More and more he feels so defeated. He's all but given up an active lifestyle because he just doesn't think he can anymore. It's one infection after another, or another Army red tape line to cross. He said "I've never been that guy. I was never the guy to go to sick call or even go to the doctor. Now I'm living at the hospital." I've told him over and over, and even when he was still inpatient at Walter Reed, that we would be in and out of the hospital for the rest of our lives. I don't think even I fully understood the extent of what I was saying. But now I do. Where ever we decide to settle down, we'll have to make sure there's a military hospital nearby. We don't have to, but it will make it easier.

More and more I feel like I'm stretching to find the right words to say to him. It's harder and harder for me to be encouraging because I'm feeling it too. Another infection ultimately means more work for me. Yes, that's selfish and borderline bitchy, but it's true. "I chose this life, I can't complain." But watch me.

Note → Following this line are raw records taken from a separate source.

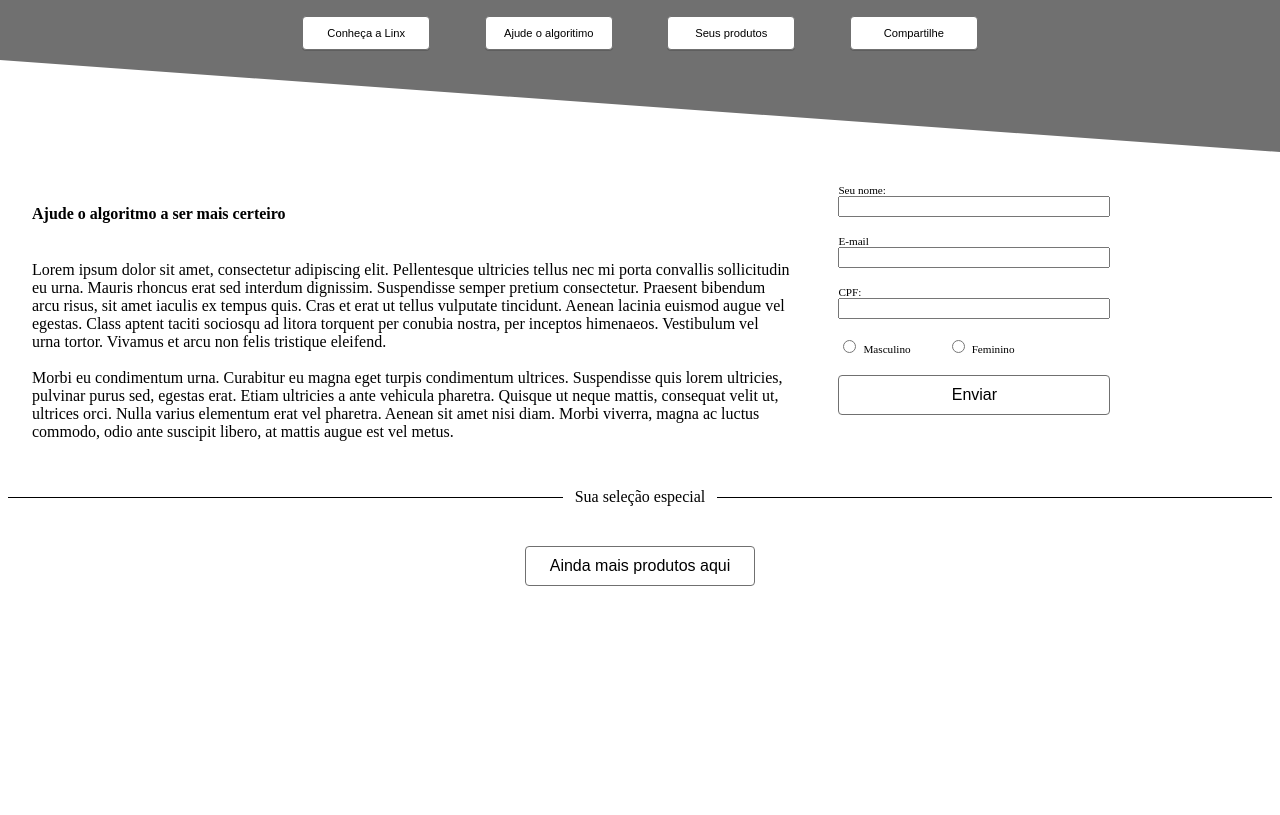
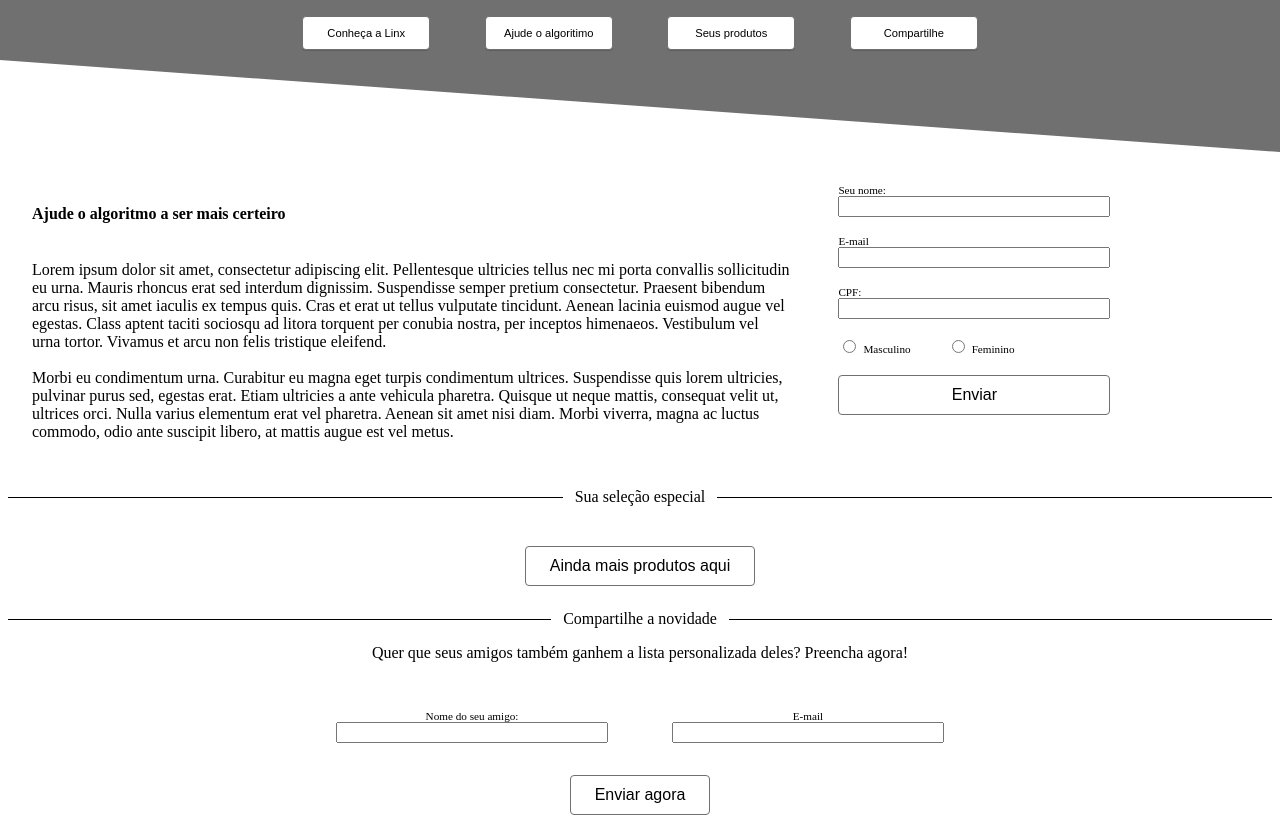
Before and after one commit to rafaelazappe/linx-challenge, a website: page index.html in a window 1280 px wide. Shown: the part 216-1031 px from the top of the page. Before the commit the page ends 826 px from the top, so only its background shows below. Drawn offline with Linux system fonts and the light colour scheme; no server answers.

Commit message:
feature: implementação de compartilhamento com amigos

```diff
--- a/css/linx.css
+++ b/css/linx.css
@@ -182,6 +182,45 @@ img {
   padding-left: 1.5rem;
 }
 
+/***** Share with Friends ******/
+
+#shareFriendsMessage {
+  display: flex;
+  justify-content: center;
+  text-align: center;
+  flex-direction: column;
+}
+
+.shareWithFriends {
+  flex-direction: row;
+  display: flex;
+  justify-content: center;
+  align-items: center;
+}
+
+.shareWithFriends > p {
+  display: flex;
+  text-align: center;
+  flex-direction: column;
+  float: left;
+  width: 17rem;
+  margin: 2rem;
+}
+
+.submitToFriends {
+  display: flex;
+  justify-content: center;
+  align-items: center;
+  flex-direction: row;
+  float: left;
+  width: 100%;
+}
+
+.submitToFriends button {
+  padding-right: 1.5rem;
+  padding-left: 1.5rem;
+}
+
 /****** Mobile *******/
 @media only screen and (max-width: 768px) {
   /* For mobile phones: */
--- a/index.html
+++ b/index.html
@@ -73,6 +73,23 @@
     <div id="moreProducts">
       <button onclick="getNextPage()">Ainda mais produtos aqui</button>
     </div>
+    <div class="separator">Compartilhe a novidade</div>
+    <p id="shareFriendsMessage">Quer que seus amigos também ganhem a lista personalizada deles? Preencha agora!</p>
+    <form action="">
+      <div class="shareWithFriends">
+          <p>
+             <label for="friendName">Nome do seu amigo:</label>
+             <input type="text" id="friendName" required name="friendName" />
+          </p>
+          <p>
+             <label for="friendEmail">E-mail</label>
+             <input type="text" id="friendEmail" required name="friendEmail" />
+          </p>
+        </div>
+          <div class="submitToFriends">
+            <button type="submit">Enviar agora</button>
+          </div>
   </body>
 
+
 </html>
```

Jason's response to the Boston Marathon Bombings was "That sucks. I know what they're feeling. Except that when I deployed, I knew there was a chance of getting hurt. They all just went there to cheer on family and friends and now look what they have to deal with the rest of their lives." He said everyone at school was asking him if he was ok. Of course he is. There's no PTSD on his records. He thinks about it every single day. "If only I had just stepped 3 inches to the left..." I know for a fact that goes through his head at least once a day. If he's thinking about what I'm thinking about it's the "Oh man, these people have no idea what's in store for them over the next couple of months. Please God give them strength to get through it, and their families to stand by and support them as they go through this recovery that will take so much longer than they ever imagined."

We are still recovering.
And we're clearly far from done.